▶ [What to work on] Within the listing below, count the lines that include "title" and give the count alone.

▶ [Supplied data]

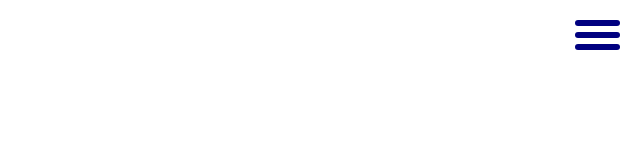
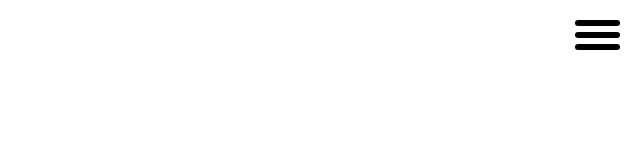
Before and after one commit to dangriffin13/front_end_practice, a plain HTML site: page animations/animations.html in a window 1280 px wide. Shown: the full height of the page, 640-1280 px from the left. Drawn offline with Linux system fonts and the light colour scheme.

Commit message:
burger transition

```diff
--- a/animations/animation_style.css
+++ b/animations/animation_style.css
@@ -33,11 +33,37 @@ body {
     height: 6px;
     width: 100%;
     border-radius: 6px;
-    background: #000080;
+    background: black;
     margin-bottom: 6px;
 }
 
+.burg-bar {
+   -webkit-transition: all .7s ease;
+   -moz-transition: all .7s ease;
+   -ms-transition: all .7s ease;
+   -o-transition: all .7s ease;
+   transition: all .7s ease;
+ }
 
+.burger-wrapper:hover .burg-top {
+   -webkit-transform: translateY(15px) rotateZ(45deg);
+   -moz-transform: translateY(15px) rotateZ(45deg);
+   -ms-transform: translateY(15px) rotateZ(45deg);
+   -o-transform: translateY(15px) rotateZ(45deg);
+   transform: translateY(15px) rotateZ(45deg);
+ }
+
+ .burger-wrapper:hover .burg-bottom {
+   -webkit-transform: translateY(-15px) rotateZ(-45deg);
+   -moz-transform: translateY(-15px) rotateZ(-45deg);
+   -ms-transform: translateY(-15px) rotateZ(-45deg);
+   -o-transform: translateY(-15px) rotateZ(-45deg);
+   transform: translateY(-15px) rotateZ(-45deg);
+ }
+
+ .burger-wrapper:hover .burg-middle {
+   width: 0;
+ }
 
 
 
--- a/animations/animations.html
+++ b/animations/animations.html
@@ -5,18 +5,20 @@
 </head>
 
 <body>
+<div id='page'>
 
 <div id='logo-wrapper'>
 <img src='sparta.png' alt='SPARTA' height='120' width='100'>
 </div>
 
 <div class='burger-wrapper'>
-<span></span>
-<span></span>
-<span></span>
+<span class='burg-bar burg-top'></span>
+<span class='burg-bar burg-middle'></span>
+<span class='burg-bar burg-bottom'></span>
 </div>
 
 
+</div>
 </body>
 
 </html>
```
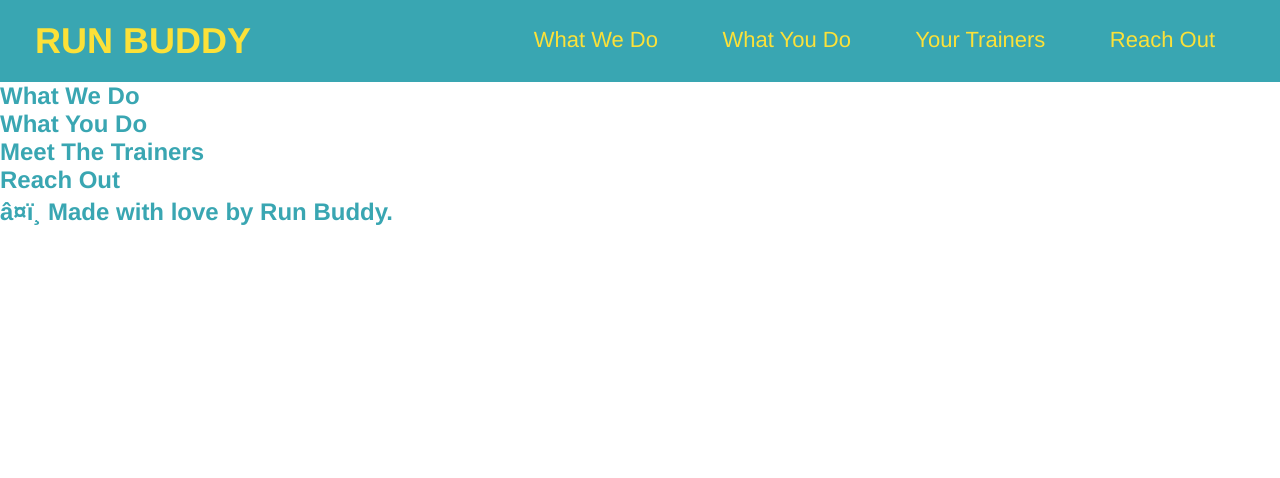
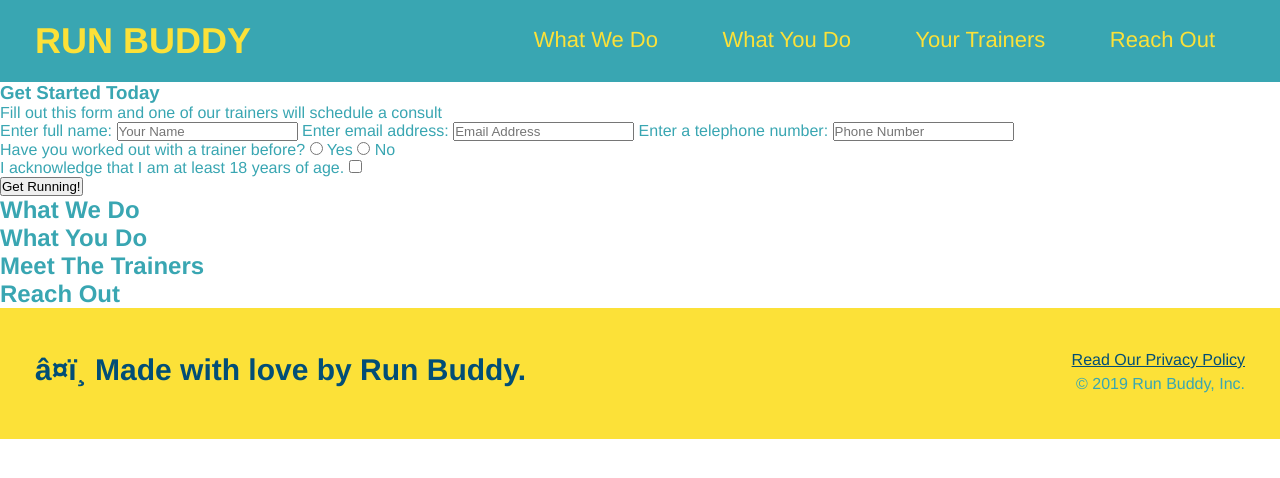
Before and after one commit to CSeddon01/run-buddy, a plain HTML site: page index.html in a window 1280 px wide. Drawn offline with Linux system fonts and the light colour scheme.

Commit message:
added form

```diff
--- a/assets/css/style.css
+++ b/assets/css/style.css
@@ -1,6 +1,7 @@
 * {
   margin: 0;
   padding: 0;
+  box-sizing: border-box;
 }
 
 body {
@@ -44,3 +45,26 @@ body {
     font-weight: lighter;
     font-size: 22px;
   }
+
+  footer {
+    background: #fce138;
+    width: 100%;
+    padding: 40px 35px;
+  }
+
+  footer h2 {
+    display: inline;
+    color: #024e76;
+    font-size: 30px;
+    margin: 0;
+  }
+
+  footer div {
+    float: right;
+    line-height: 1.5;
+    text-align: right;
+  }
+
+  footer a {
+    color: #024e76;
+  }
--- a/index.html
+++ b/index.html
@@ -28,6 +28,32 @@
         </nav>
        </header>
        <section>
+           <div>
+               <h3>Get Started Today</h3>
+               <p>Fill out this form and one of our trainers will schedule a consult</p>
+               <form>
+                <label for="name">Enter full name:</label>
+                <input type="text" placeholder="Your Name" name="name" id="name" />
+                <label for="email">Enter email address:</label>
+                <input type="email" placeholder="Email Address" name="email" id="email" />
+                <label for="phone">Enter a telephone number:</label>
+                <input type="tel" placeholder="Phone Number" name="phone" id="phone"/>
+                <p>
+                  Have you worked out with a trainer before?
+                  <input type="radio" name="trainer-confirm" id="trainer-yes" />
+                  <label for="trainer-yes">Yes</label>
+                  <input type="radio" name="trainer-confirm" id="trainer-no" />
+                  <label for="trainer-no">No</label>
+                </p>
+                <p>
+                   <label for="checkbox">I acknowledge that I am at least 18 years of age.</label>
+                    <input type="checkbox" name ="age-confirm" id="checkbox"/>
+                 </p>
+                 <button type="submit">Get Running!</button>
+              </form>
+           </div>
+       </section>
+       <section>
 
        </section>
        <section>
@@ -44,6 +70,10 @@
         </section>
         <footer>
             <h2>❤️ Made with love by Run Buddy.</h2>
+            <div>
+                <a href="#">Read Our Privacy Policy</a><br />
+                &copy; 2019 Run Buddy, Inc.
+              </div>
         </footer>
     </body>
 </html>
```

==

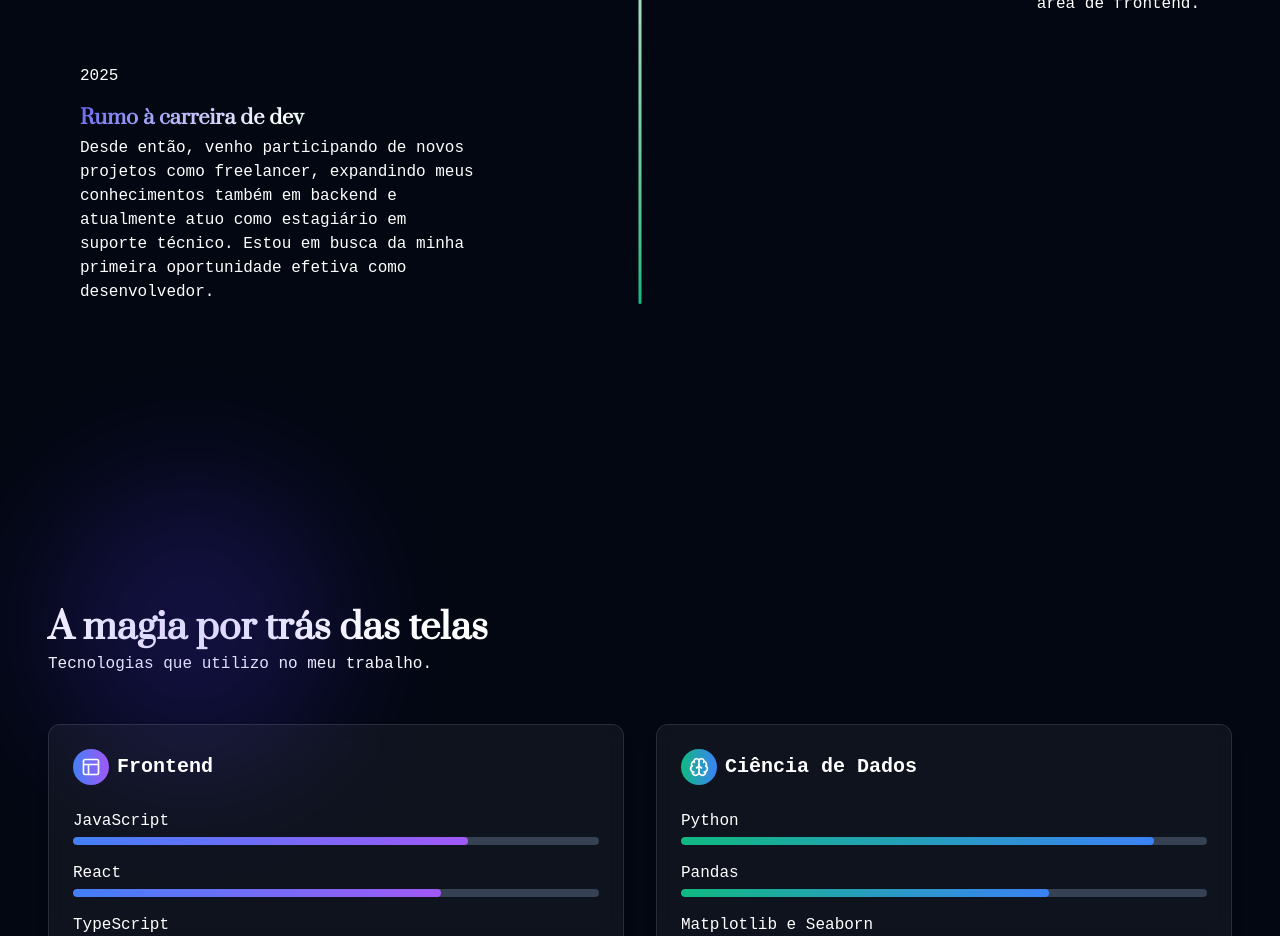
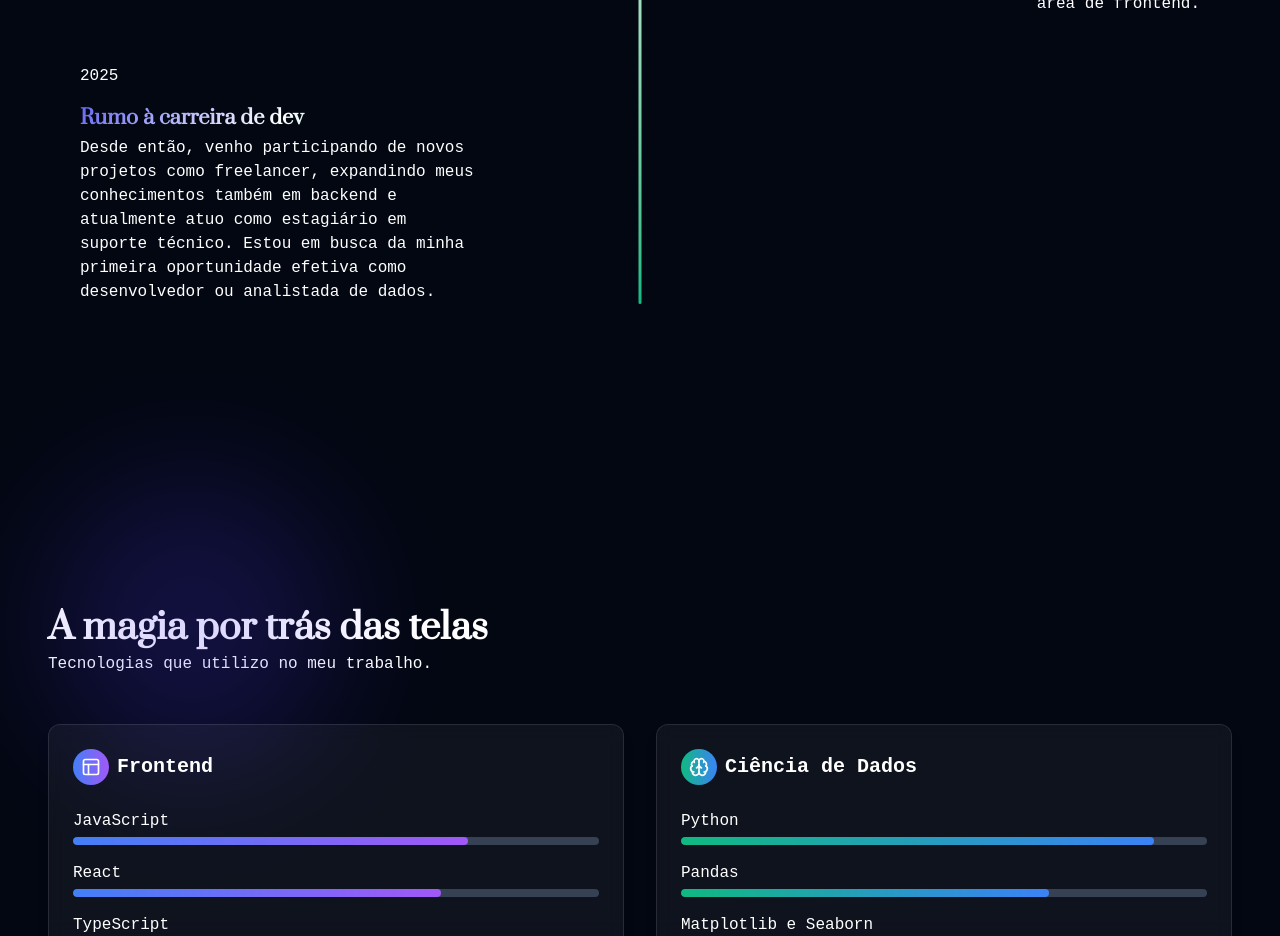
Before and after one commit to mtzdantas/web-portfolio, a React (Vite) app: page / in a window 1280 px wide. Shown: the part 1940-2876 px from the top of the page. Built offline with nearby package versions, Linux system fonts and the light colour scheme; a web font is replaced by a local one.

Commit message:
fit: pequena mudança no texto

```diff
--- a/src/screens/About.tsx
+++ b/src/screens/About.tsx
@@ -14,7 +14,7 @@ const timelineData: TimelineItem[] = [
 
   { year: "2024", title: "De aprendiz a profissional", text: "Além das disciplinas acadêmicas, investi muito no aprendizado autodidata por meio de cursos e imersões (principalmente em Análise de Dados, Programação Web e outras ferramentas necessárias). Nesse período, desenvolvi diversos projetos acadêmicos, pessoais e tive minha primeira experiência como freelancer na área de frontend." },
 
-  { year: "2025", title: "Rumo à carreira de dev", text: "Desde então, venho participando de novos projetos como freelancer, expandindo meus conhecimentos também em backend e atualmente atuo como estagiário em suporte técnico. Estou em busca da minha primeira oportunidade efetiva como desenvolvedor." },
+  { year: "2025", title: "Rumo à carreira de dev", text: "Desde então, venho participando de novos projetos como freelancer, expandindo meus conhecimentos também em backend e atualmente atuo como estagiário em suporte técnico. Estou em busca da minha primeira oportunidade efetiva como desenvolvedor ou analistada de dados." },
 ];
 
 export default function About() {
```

▶ [Result of this task] 3